Chinese hackers roamed around unnoticed for months inside the networks of U.S. Investigations Services (USIS), the government’s main security clearance contractor, according to an Associated Press report.
Lawmakers have been pushing for answers about the breach, which exposed the records of at least 25,000 Department of Homeland Security (DHS) employees. USIS said in August that the incident had “all the markings of a state-sponsored attack.”
Characteristics of the intrusion mirrored a previous breach at the Office of Personnel Management (OPM) in March, when Chinese hackers went after the files on tens of thousands of employees with top-secret clearances.

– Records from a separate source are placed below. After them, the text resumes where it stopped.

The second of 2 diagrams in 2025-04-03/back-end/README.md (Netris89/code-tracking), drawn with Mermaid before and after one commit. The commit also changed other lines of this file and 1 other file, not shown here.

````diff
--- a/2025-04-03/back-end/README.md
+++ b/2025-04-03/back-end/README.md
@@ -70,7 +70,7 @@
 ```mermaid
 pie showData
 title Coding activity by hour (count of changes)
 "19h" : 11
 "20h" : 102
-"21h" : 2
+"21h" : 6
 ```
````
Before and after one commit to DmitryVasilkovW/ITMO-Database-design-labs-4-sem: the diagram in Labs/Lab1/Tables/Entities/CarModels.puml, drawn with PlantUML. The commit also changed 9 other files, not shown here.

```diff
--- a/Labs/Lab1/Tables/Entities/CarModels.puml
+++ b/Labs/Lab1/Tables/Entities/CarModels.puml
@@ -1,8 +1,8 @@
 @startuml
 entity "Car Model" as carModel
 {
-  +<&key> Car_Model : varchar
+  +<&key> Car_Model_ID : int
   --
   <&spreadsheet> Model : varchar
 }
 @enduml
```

The security checking company had already been a focal point of controversy.
In January, the Department of Justice alleged it took shortcuts on 40 percent of its background checks, roughly 665,000 in total. USIS blamed any malfeasance on "a small number of employees," and pointed to changed leadership and enhanced oversight in response to the allegations.

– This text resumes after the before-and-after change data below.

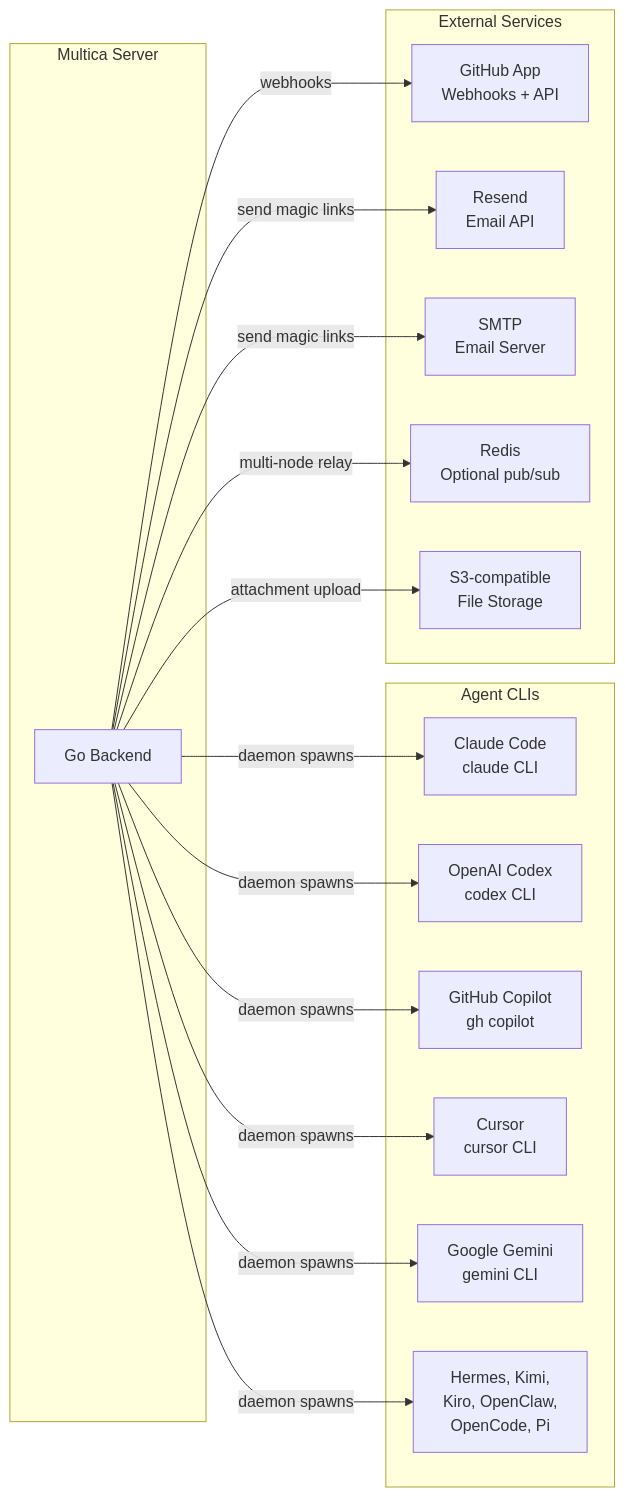
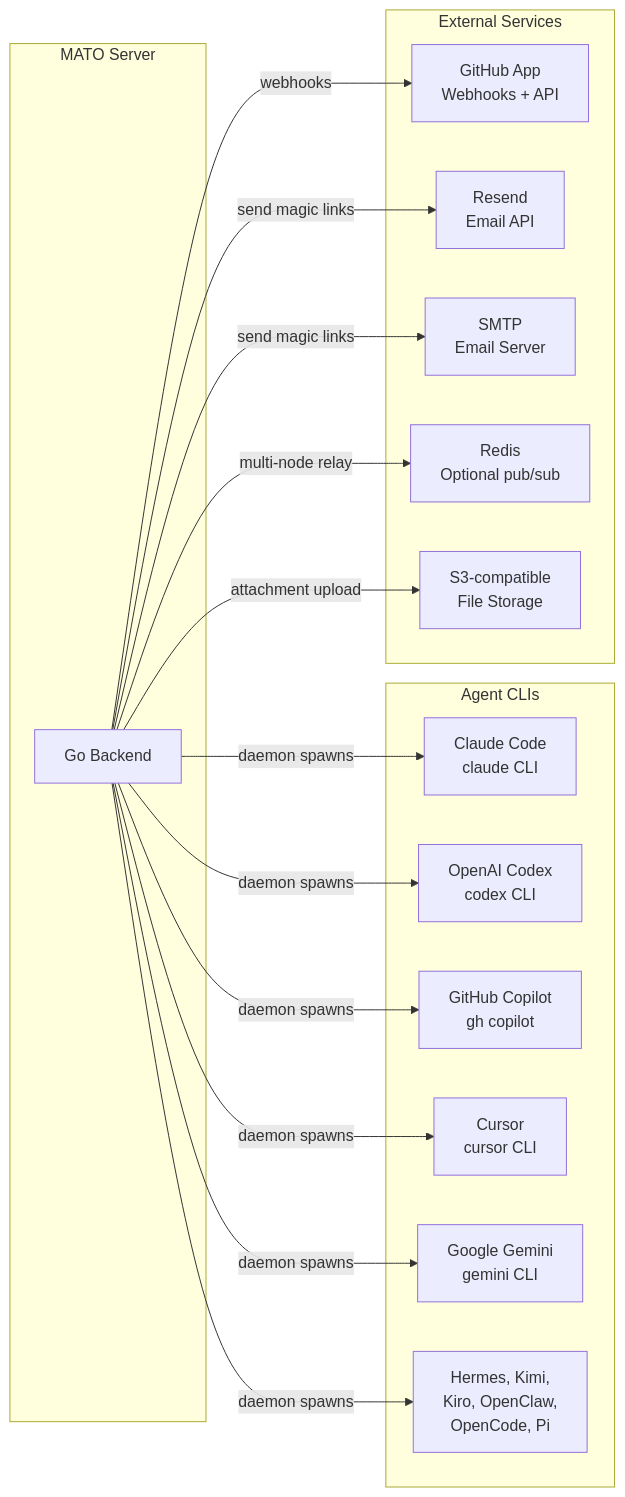
Before and after one commit to JCB-5280/multica-jcb: the first of 2 diagrams in knowledge-base/integrations.md, drawn with Mermaid. The commit also changed other lines of this file and 929 other files, not shown here.

Commit message:
feat(branding): complete renaming from Multica to MATO

````diff
--- a/knowledge-base/integrations.md
+++ b/knowledge-base/integrations.md
@@ -38,36 +38,36 @@
 ```mermaid
 graph LR
-    subgraph Multica Server
+    subgraph MATO Server
         Go["Go Backend"]
     end
     
     subgraph Agent CLIs
         Claude["Claude Code\nclaude CLI"]
         Codex["OpenAI Codex\ncodex CLI"]
         Copilot["GitHub Copilot\ngh copilot"]
         Cursor["Cursor\ncursor CLI"]
         Gemini["Google Gemini\ngemini CLI"]
         Others["Hermes, Kimi,\nKiro, OpenClaw,\nOpenCode, Pi"]
     end
     
     subgraph External Services
         GitHub["GitHub App\nWebhooks + API"]
         Resend["Resend\nEmail API"]
         SMTP["SMTP\nEmail Server"]
         Redis["Redis\nOptional pub/sub"]
         S3["S3-compatible\nFile Storage"]
     end
     
     Go -- "daemon spawns" --> Claude
     Go -- "daemon spawns" --> Codex
     Go -- "daemon spawns" --> Copilot
     Go -- "daemon spawns" --> Cursor
     Go -- "daemon spawns" --> Gemini
     Go -- "daemon spawns" --> Others
     
     Go -- "webhooks" --> GitHub
     Go -- "send magic links" --> Resend
     Go -- "send magic links" --> SMTP
     Go -- "multi-node relay" --> Redis
     Go -- "attachment upload" --> S3
 ```
````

Regardless, the company received a contract over the summer with the U.S. Citizenship and Immigration Services worth up to $190 million dollars, outraging lawmakers. The Government Accountability Office later ruled the government should reconsider the contract.
After the recent breach, the chairman and ranking member of the Senate Homeland Security and Governmental Affairs Committee pressed the DHS for details about USIS’s compromised records.
The incident “raises many questions about the safeguards contractors are taking to protect against cyber intrusions, as well as the oversight provided by the contracting agency,” said Sens. Tom CarperTom CarperJustice, FBI to be investigated over Clinton probes Overnight Energy: Former Exxon chief Tillerson takes the hot seat Dem: EPA pick should answer questions before hearing MORE (D-Del.) and Tom CoburnTom CoburnThe road ahead for America’s highways Rethinking taxation Use Holman Rule on federal employees that work full-time for union MORE (R-Okla.).
The two requested answers by Oct. 16. Neither office immediately responded to questions about what information they had received.
Carper is behind a bill that would set stricter guidelines for government agency information security policies.
The FBI has not officially confirmed the AP report, only acknowledging “there is some attribution” without specifying exactly who was responsible.
This story was updated at 8:02 p.m.